Activity ▸ Scan the data that follows and count the lines with the string "small"; answer with the count alone.

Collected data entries
[Start of section]
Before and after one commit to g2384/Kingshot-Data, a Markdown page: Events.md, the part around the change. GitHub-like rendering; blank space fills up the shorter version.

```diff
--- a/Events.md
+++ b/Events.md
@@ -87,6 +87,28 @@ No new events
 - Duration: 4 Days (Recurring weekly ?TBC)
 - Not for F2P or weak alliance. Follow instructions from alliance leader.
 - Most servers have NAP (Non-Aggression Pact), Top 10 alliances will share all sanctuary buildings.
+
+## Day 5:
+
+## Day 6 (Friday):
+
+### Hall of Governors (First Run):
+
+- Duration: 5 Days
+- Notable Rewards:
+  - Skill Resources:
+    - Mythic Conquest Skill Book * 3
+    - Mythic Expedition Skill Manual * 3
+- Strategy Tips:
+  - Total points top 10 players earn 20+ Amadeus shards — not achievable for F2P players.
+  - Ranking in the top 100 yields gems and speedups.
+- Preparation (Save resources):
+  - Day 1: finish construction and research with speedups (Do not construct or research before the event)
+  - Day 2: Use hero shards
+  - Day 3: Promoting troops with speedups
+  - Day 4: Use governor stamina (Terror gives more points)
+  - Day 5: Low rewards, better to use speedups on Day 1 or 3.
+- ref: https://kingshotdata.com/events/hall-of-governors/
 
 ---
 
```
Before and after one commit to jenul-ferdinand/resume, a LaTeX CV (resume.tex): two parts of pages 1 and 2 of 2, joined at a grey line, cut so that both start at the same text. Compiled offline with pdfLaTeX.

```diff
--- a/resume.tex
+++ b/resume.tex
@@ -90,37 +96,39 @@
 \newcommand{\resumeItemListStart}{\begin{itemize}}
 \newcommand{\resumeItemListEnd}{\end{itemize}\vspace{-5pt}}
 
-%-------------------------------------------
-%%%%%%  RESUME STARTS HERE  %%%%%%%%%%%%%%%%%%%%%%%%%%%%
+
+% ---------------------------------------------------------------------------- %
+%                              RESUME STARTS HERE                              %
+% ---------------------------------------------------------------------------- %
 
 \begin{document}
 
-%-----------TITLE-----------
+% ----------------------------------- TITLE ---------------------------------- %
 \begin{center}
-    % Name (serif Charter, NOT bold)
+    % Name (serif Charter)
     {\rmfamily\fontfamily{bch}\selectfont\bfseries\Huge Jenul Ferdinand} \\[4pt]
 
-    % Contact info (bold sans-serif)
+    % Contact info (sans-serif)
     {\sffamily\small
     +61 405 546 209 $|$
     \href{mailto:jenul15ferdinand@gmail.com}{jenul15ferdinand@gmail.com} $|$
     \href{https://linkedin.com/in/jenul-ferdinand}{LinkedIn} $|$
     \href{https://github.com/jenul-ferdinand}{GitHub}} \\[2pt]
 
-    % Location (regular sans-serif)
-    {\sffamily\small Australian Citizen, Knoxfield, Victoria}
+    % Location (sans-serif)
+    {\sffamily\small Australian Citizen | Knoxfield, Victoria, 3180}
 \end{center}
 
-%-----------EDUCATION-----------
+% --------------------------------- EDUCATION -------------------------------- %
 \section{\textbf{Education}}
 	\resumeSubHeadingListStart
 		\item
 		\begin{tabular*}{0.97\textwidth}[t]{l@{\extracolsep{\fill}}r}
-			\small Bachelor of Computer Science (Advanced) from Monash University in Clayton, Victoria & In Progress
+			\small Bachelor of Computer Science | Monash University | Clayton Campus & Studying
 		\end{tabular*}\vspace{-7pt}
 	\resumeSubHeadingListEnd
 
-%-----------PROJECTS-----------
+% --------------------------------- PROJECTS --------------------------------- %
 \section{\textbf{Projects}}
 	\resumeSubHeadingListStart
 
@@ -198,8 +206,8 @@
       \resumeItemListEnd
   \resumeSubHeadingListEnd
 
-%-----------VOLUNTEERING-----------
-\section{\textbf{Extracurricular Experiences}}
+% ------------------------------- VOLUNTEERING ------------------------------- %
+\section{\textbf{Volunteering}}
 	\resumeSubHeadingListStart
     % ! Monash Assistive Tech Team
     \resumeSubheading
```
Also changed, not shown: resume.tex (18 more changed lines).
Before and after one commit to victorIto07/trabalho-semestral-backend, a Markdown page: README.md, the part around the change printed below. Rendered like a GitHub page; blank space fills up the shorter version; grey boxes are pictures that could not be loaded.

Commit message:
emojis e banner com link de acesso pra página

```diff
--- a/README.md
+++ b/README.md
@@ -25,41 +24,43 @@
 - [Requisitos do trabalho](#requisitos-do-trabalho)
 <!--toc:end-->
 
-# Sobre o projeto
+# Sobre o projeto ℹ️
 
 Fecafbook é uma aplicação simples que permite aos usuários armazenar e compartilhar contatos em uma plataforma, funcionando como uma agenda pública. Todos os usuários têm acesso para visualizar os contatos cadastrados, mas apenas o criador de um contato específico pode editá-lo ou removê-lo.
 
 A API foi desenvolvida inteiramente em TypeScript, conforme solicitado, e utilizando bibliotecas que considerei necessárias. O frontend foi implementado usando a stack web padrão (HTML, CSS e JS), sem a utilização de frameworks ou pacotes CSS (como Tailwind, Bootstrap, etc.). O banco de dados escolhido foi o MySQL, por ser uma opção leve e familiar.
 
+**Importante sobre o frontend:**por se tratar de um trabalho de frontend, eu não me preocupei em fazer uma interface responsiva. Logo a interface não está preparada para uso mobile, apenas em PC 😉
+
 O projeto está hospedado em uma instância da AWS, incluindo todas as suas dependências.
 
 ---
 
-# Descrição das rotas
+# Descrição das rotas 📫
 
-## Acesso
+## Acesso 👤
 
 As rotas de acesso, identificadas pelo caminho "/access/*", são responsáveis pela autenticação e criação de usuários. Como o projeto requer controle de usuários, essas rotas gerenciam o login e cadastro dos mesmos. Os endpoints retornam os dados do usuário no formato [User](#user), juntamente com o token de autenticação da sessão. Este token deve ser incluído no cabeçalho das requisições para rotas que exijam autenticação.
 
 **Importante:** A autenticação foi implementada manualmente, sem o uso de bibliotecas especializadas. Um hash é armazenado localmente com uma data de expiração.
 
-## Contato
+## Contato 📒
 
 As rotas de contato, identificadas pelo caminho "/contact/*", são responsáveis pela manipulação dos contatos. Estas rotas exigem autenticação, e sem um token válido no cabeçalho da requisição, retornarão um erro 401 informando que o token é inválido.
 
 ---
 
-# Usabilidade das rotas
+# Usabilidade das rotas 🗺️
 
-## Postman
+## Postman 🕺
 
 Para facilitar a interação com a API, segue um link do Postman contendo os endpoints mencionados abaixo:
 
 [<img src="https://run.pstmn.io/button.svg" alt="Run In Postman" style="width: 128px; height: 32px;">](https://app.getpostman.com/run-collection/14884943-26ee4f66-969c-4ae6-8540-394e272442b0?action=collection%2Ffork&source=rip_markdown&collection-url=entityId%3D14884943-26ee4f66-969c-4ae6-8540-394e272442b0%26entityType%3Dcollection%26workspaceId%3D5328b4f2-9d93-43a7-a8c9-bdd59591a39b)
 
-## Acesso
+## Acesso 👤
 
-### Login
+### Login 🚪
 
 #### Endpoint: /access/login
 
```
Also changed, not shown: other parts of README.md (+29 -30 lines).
[End of section]
The answer ▸ 5